Below is the first of two essays nominated in our essay competition “Developments in development”. The other nominated essay will appear on the Node tomorrow. Please read both essays, and come back on or after July 19 to cast your vote for the winner. The winning essay will appear in Development later this year. See[…]

Essay competition nominees

Posted by on July 17th, 2012

We’re pleased to announce the nominees of the first essay competition run by Development and the Node! We received a total of twelve eligible submissions – about epigenetics, data, model organisms, stem cells, and a range of other interpretations of the theme “Developments in development”. The submissions came from PhD students, recent graduates, postdocs, and[…]

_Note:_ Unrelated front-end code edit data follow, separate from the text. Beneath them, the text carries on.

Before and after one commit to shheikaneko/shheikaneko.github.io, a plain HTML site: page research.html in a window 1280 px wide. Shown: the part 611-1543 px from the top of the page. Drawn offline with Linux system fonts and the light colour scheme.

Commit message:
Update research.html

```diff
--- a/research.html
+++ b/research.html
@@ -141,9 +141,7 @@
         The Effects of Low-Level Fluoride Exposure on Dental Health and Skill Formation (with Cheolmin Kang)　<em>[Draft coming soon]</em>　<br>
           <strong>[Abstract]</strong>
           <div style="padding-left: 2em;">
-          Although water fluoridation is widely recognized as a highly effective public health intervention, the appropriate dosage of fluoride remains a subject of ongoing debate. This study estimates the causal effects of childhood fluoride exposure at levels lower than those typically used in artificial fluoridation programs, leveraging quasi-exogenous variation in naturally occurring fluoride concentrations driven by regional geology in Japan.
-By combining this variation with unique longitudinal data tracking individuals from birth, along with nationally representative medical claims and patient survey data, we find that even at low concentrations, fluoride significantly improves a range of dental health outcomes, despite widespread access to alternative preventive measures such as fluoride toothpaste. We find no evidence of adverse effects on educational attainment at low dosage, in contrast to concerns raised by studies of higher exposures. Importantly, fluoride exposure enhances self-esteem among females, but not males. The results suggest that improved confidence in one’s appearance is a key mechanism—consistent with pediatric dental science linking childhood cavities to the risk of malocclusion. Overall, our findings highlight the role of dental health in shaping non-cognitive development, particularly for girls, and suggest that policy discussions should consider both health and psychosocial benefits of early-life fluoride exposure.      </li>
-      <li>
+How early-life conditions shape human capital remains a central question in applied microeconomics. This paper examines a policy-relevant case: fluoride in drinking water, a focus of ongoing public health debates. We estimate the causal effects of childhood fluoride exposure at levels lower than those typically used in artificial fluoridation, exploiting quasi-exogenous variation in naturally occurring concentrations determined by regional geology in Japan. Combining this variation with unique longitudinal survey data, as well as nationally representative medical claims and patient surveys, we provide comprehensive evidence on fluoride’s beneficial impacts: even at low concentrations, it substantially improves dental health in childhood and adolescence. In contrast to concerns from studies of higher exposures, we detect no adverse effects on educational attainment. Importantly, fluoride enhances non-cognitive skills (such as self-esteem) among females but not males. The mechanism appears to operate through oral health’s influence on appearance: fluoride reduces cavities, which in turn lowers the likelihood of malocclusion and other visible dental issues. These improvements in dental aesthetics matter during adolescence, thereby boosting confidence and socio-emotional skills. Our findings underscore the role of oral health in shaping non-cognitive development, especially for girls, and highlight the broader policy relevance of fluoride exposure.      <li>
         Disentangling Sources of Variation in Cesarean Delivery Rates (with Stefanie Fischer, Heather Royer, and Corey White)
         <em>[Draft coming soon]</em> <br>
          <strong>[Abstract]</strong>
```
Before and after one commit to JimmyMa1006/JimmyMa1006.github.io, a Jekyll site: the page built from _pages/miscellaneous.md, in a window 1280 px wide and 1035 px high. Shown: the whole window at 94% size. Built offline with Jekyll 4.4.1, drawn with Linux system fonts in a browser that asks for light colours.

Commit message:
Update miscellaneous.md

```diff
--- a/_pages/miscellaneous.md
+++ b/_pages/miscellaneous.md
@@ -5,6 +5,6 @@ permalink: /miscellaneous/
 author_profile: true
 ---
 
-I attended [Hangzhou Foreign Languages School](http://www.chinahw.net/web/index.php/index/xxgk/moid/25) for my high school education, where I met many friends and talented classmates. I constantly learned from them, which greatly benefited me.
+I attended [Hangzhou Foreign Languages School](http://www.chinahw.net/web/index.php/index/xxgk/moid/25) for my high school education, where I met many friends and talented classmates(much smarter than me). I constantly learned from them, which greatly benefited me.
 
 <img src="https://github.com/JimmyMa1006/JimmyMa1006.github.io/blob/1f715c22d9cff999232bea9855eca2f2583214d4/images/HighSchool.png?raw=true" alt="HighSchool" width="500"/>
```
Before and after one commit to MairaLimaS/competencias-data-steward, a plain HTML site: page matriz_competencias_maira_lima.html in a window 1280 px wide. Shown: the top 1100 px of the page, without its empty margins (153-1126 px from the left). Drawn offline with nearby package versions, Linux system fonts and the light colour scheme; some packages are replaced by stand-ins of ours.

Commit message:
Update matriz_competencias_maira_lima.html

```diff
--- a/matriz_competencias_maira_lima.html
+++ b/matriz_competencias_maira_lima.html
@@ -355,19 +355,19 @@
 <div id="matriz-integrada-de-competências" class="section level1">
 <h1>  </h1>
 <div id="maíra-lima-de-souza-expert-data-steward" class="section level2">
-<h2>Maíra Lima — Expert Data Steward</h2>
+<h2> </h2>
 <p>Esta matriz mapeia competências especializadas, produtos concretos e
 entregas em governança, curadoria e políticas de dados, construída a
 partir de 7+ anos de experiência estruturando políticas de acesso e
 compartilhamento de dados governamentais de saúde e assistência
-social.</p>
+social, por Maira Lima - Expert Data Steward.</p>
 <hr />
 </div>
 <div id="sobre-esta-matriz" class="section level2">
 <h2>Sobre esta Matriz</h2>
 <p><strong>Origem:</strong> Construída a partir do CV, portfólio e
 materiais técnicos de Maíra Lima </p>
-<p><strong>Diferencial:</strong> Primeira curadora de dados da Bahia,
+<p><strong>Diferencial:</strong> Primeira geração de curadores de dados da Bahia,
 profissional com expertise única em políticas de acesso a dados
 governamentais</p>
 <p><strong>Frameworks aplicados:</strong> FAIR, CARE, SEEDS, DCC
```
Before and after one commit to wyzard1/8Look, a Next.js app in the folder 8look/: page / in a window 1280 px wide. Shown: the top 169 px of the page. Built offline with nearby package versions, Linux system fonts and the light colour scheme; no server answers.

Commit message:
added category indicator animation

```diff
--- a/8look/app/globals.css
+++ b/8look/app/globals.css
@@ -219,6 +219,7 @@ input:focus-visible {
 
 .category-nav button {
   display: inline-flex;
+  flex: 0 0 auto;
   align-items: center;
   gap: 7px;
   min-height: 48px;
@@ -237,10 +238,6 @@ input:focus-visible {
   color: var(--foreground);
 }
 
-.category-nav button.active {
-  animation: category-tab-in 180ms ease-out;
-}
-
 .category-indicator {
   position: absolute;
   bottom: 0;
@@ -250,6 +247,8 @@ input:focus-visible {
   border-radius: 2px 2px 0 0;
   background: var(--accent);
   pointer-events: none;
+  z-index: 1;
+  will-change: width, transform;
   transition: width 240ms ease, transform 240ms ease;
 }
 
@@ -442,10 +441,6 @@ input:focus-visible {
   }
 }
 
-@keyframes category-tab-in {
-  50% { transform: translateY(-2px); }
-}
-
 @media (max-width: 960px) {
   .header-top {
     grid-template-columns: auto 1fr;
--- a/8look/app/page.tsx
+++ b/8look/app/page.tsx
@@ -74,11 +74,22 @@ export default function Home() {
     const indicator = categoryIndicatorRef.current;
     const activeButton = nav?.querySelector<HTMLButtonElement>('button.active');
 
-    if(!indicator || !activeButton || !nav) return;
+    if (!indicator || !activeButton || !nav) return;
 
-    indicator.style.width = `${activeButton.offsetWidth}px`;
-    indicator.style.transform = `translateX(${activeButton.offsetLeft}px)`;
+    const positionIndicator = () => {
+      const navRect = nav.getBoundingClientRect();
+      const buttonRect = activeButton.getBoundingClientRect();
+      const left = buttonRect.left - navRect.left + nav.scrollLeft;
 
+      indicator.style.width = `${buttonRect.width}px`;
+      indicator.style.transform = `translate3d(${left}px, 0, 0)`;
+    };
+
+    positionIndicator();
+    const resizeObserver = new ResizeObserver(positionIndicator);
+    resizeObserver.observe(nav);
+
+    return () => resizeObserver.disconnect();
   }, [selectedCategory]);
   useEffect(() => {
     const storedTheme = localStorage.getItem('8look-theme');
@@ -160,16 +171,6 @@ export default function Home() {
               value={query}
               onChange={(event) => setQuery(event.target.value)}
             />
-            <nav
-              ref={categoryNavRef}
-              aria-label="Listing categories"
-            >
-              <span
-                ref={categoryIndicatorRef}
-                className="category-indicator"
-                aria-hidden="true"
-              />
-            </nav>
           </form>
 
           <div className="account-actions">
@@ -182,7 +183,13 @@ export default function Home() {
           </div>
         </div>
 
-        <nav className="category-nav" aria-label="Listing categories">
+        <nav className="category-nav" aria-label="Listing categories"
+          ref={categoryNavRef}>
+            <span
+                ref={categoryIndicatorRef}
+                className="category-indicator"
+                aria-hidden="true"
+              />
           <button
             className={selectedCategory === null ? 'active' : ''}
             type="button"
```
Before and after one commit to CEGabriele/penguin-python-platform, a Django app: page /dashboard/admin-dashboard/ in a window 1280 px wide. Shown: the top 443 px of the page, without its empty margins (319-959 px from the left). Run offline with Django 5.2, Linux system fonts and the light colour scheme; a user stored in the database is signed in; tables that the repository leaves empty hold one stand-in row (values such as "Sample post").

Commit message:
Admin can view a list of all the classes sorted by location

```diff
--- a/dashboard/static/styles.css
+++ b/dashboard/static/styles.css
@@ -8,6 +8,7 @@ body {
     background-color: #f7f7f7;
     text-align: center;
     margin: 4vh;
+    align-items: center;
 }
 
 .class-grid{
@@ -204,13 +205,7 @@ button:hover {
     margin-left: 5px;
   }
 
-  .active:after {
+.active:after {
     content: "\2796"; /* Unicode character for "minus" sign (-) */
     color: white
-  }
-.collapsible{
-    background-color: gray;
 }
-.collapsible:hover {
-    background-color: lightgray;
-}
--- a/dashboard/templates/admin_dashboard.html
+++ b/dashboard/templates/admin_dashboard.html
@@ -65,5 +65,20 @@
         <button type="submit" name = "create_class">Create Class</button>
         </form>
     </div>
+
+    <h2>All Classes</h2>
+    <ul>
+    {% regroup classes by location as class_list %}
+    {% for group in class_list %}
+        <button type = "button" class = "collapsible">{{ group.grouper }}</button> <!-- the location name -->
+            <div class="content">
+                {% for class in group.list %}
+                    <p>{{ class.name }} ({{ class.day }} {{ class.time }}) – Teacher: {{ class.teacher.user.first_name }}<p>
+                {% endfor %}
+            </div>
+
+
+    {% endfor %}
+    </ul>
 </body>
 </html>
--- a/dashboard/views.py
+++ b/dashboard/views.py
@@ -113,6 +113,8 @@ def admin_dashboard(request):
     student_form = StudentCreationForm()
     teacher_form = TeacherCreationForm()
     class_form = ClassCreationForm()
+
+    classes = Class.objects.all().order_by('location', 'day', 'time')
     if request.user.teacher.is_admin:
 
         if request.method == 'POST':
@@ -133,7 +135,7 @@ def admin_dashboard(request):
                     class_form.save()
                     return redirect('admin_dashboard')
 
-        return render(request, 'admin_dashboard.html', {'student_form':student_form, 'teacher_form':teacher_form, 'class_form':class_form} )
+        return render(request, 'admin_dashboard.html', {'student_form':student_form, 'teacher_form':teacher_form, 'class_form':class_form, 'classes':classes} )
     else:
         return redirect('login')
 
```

Postdoctoral Position on WNT signaling in craniofacial development, University of British Columbia, CANADA

Posted by on July 15th, 2012

A postdoctoral position is available immediately in the Richman lab to investigate the function of non-canonical Wnt signaling during craniofacial development in the avian embryo.  Our lab has developed new tools in which to visualize cell organization in post-migratory neural crest-derived mesenchyme (Geetha-Loganathan et al. 2011, Dev Dyn 240:2108–2119). Approaches used will include in vivo[…]

iPS cell culture scientist in the Scottish Centre for Regenerative Medicine

Posted by on July 13th, 2012

Job Summary: Due to the set up of a new induced pluripotent stem (iPS) cell facility managed by Roslin Cells Ltd, we are looking to employ two Cell Culture Scientists to work within a small team engaged in the generation of new research grade and clinical grade cell lines for academic and commercial customers. Job Description: The post[…]

Evolutionary crossroads in development

Posted by on July 11th, 2012

The following editorial by Nipam Patel appears in Development issue 139(15). The corresponding Featured Topic on Evolutionary Crossroads in Developmental Biology includes all the primer articles mentioned and linked in the editorial.   Currently, most developmental biologists work on one or more of a relatively small number of experimental systems, such as Arabidopsis thaliana, Drosophila[…]

Moderation is key

Posted by on July 10th, 2012

Mae West was no biologist when she told us all that “Too much of a good thing can be wonderful.”  I shudder to think how little development would take place if any one cell type was produced in large amounts.  Thankfully, stem cells and those involved in tissue regeneration understand the importance of moderation. Today’s[…]

In Development this week (Vol. 139, Issue 15)

Posted by on July 10th, 2012

Here are the research highlights from the current issue from Development:   Cxcr4a sets proliferative response to Hh The Hedgehog (Hh) pathway controls both patterning and proliferation during development, but how do embryonic cells distinguish between these activities? On p. 2711, Pia Aanstad and colleagues provide data that indicates that proliferative responses to Hh signalling[…]